Malka Leifer: Israeli ex-principal jailed for sexually abusing Australian students

Malka Leifer, a former Australian teacher accused of dozens of cases of sexual abuse of girls at a school, arrives for a hearing at the District Court in Jerusalem on February 27, 2018.
Malka Leifer (R) was extradited from Israel to Australia in 2021

An Israeli former principal will spend up to 15 years in jail for sexually assaulting two students at an ultra-Orthodox Jewish school in Australia.

Malka Leifer raped and indecently assaulted sisters Dassi Erlich and Elly Sapper between 2003 and 2007, a jury found in April.

The 56-year-old was found not guilty of abusing a third sister, Nicole Meyer.

Leifer's sentencing ends a 15-year push for the mother-of-eight to face justice.

She had pleaded not guilty to more than two dozen charges and spent years fighting extradition from Israel. But in 2021, an Israeli judge found she had faked mental illness to avoid facing the courts and ordered she be sent to Melbourne.

During a lengthy trial, the jury heard evidence that Leifer had abused the sisters in locked classrooms, on school camps, and at the head teacher's home.

Detailing the 18 charges on Thursday, judge Mark Gamble called her offending "insidious".

Leifer was a revered figure at the Adass Israel School, awed almost like a rabbi, he said. And the sisters were starved of love and in need of protection - emotionally and physically abused at home by their mother and completely uneducated about sex.

"This case is striking for just how vulnerable these victims were, and for the calculating way in which the offender, Mrs Leifer, took callous advantage... for her own perverse sexual gratification," the judge said.

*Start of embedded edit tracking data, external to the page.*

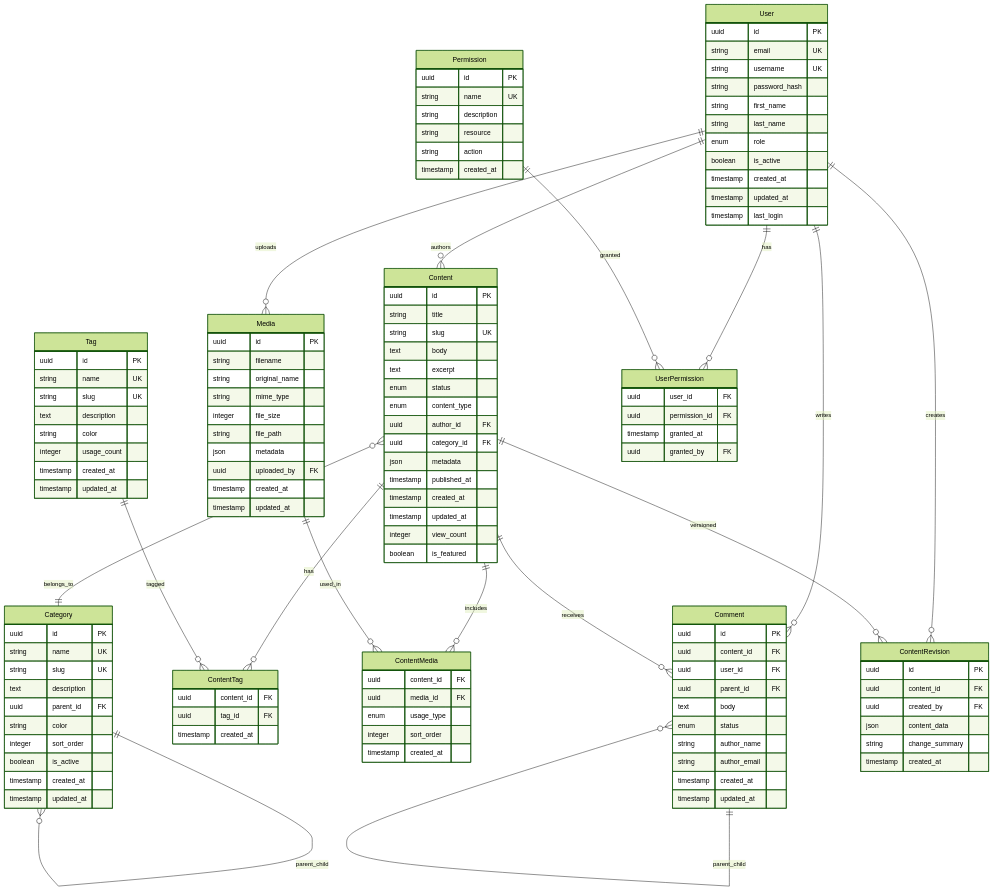
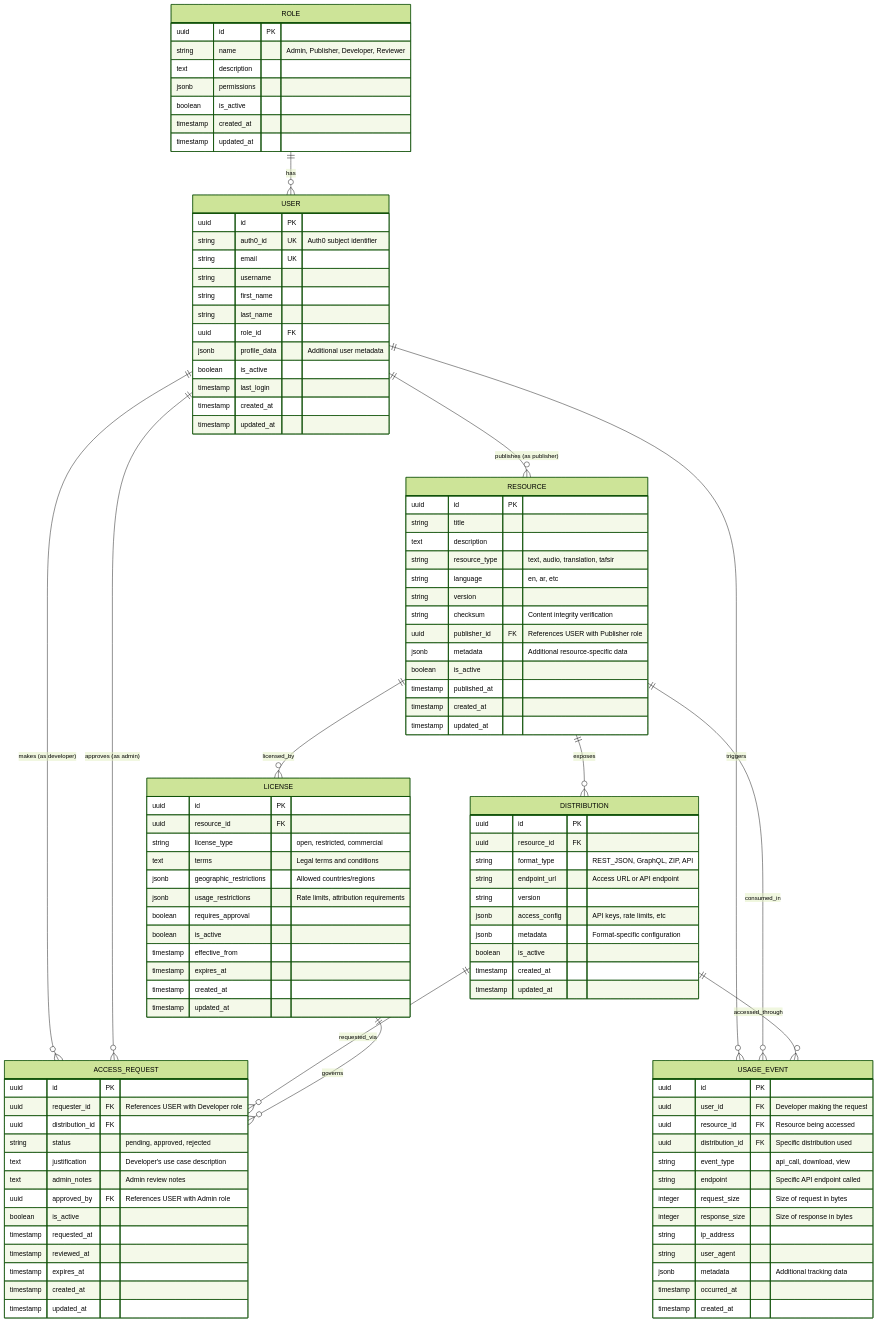
The diagram in docs/diagrams/level4-data-models.md (Itqan-community/cms-backend), drawn with Mermaid (forest theme) before and after one commit. The commit also changed other lines of this file and 109 other files, not shown here.

````diff
--- a/docs/diagrams/level4-data-models.md
+++ b/docs/diagrams/level4-data-models.md
@@ -6,149 +6,121 @@
 ```mermaid
 erDiagram
-    %% Core Content Entities
-    User {
+    %% Core Entities matching high-level-db-components-relationship.png
+    
+    ROLE {
         uuid id PK
-        string email UK
-        string username UK
-        string password_hash
-        string first_name
-        string last_name
-        enum role
-        boolean is_active
-        timestamp created_at
-        timestamp updated_at
-        timestamp last_login
-    }
-    
-    Content {
-        uuid id PK
-        string title
-        string slug UK
-        text body
-        text excerpt
-        enum status
-        enum content_type
-        uuid author_id FK
-        uuid category_id FK
-        json metadata
-        timestamp published_at
-        timestamp created_at
-        timestamp updated_at
-        integer view_count
-        boolean is_featured
-    }
-    
-    Category {
-        uuid id PK
-        string name UK
-        string slug UK
+        string name "Admin, Publisher, Developer, Reviewer"
         text description
-        uuid parent_id FK
-        string color
-        integer sort_order
+        jsonb permissions
         boolean is_active
         timestamp created_at
         timestamp updated_at
     }
     
-    Tag {
+    USER {
         uuid id PK
-        string name UK
-        string slug UK
-        text description
-        string color
-        integer usage_count
+        string auth0_id UK "Auth0 subject identifier"
+        string email UK
+        string username
+        string first_name
+        string last_name
+        uuid role_id FK
+        jsonb profile_data "Additional user metadata"
+        boolean is_active
+        timestamp last_login
         timestamp created_at
         timestamp updated_at
     }
     
-    ContentTag {
-        uuid content_id FK
-        uuid tag_id FK
-        timestamp created_at
-    }
-    
-    Media {
+    RESOURCE {
         uuid id PK
-        string filename
-        string original_name
-        string mime_type
-        integer file_size
-        string file_path
-        json metadata
-        uuid uploaded_by FK
+        string title
+        text description
+        string resource_type "text, audio, translation, tafsir"
+        string language "en, ar, etc"
+        string version
+        string checksum "Content integrity verification"
+        uuid publisher_id FK "References USER with Publisher role"
+        jsonb metadata "Additional resource-specific data"
+        boolean is_active
+        timestamp published_at
         timestamp created_at
         timestamp updated_at
     }
     
-    ContentMedia {
-        uuid content_id FK
-        uuid media_id FK
-        enum usage_type
-        integer sort_order
-        timestamp created_at
-    }
-    
-    Comment {
+    LICENSE {
         uuid id PK
-        uuid content_id FK
-        uuid user_id FK
-        uuid parent_id FK
-        text body
-        enum status
-        string author_name
-        string author_email
+        uuid resource_id FK
+        string license_type "open, restricted, commercial"
+        text terms "Legal terms and conditions"
+        jsonb geographic_restrictions "Allowed countries/regions"
+        jsonb usage_restrictions "Rate limits, attribution requirements"
+        boolean requires_approval
+        boolean is_active
+        timestamp effective_from
+        timestamp expires_at
         timestamp created_at
         timestamp updated_at
     }
     
-    ContentRevision {
+    DISTRIBUTION {
         uuid id PK
-        uuid content_id FK
-        uuid created_by FK
-        json content_data
-        string change_summary
+        uuid resource_id FK
+        string format_type "REST_JSON, GraphQL, ZIP, API"
+        string endpoint_url "Access URL or API endpoint"
+        string version
+        jsonb access_config "API keys, rate limits, etc"
+        jsonb metadata "Format-specific configuration"
+        boolean is_active
+        timestamp created_at
+        timestamp updated_at
+    }
+    
+    ACCESS_REQUEST {
+        uuid id PK
+        uuid requester_id FK "References USER with Developer role"
+        uuid distribution_id FK
+        string status "pending, approved, rejected"
+        text justification "Developer's use case description"
+        text admin_notes "Admin review notes"
+        uuid approved_by FK "References USER with Admin role"
+        boolean is_active
+        timestamp requested_at
+        timestamp reviewed_at
+        timestamp expires_at
+        timestamp created_at
+        timestamp updated_at
+    }
+    
+    USAGE_EVENT {
+        uuid id PK
+        uuid user_id FK "Developer making the request"
+        uuid resource_id FK "Resource being accessed"
+        uuid distribution_id FK "Specific distribution used"
+        string event_type "api_call, download, view"
+        string endpoint "Specific API endpoint called"
+        integer request_size "Size of request in bytes"
+        integer response_size "Size of response in bytes"
+        string ip_address
+        string user_agent
+        jsonb metadata "Additional tracking data"
+        timestamp occurred_at
         timestamp created_at
     }
+
+    %% Relationships - Exactly matching the ER diagram
+    ROLE ||--o{ USER : "has"
+    USER ||--o{ RESOURCE : "publishes (as publisher)"
+    USER ||--o{ ACCESS_REQUEST : "makes (as developer)"
+    USER ||--o{ ACCESS_REQUEST : "approves (as admin)"
+    USER ||--o{ USAGE_EVENT : "triggers"
     
-    Permission {
-        uuid id PK
-        string name UK
-        string description
-        string resource
-        string action
-        timestamp created_at
-    }
+    RESOURCE ||--o{ LICENSE : "licensed_by"
+    RESOURCE ||--o{ DISTRIBUTION : "exposes"
+    RESOURCE ||--o{ USAGE_EVENT : "consumed_in"
     
-    UserPermission {
-        uuid user_id FK
-        uuid permission_id FK
-        timestamp granted_at
-        uuid granted_by FK
-    }
+    DISTRIBUTION ||--o{ ACCESS_REQUEST : "requested_via"
+    DISTRIBUTION ||--o{ USAGE_EVENT : "accessed_through"
     
-
-    
-    %% Relationships
-    User ||--o{ Content : "authors"
-    User ||--o{ Media : "uploads"
-    User ||--o{ Comment : "writes"
-    User ||--o{ ContentRevision : "creates"
-    User ||--o{ UserPermission : "has"
-    
-    Content ||--o{ ContentTag : "has"
-    Content ||--o{ ContentMedia : "includes"
-    Content ||--o{ Comment : "receives"
-    Content ||--o{ ContentRevision : "versioned"
-    Content }o--|| Category : "belongs_to"
-    
-    Category ||--o{ Category : "parent_child"
-    
-    Tag ||--o{ ContentTag : "tagged"
-    
-    Media ||--o{ ContentMedia : "used_in"
-    
-    Comment ||--o{ Comment : "parent_child"
-    
-    Permission ||--o{ UserPermission : "granted"
+    LICENSE ||--o{ ACCESS_REQUEST : "governs"
 ```
````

Addressing "powerful" victim impact statements from Ms Sapper and Ms Erlich in which they spoke about lasting feelings of guilt, shame and fear, Judge Gamble stressed they were "completely innocent" of the "predatory behaviour" of Leifer.

"It is she and she alone who should feel guilty and ashamed for what occurred."

Considering the time she has already served in prison, Leifer will be eligible for parole in June 2029.

Speaking alongside her sisters outside court, Ms Erlich said the sentence was the end of a long and traumatic chapter of their lives.

"We are here today because we did not give up," she said.

"And while we know that the onus of fighting for justice should not be up to survivors, this fight was never just for us.

"To any other survivors in this nightmare: you are never alone, we are all behind you."

Now Leifer's trial has concluded, police have reopened an investigation into her attempts to evade justice.

The headteacher fled to Israel in 2008 after accusations were raised against her, reportedly with the help of members of the school board. She was arrested at Australia's request in 2014, but two years later an Israeli court suspended her extradition, ruling her to be mentally unfit for trial.

But undercover private investigators later filmed her shopping and depositing a cheque at a bank, leading Israeli authorities to investigate and re-arrest her in February 2018. A judge there said she had been "impersonating someone with mental illness".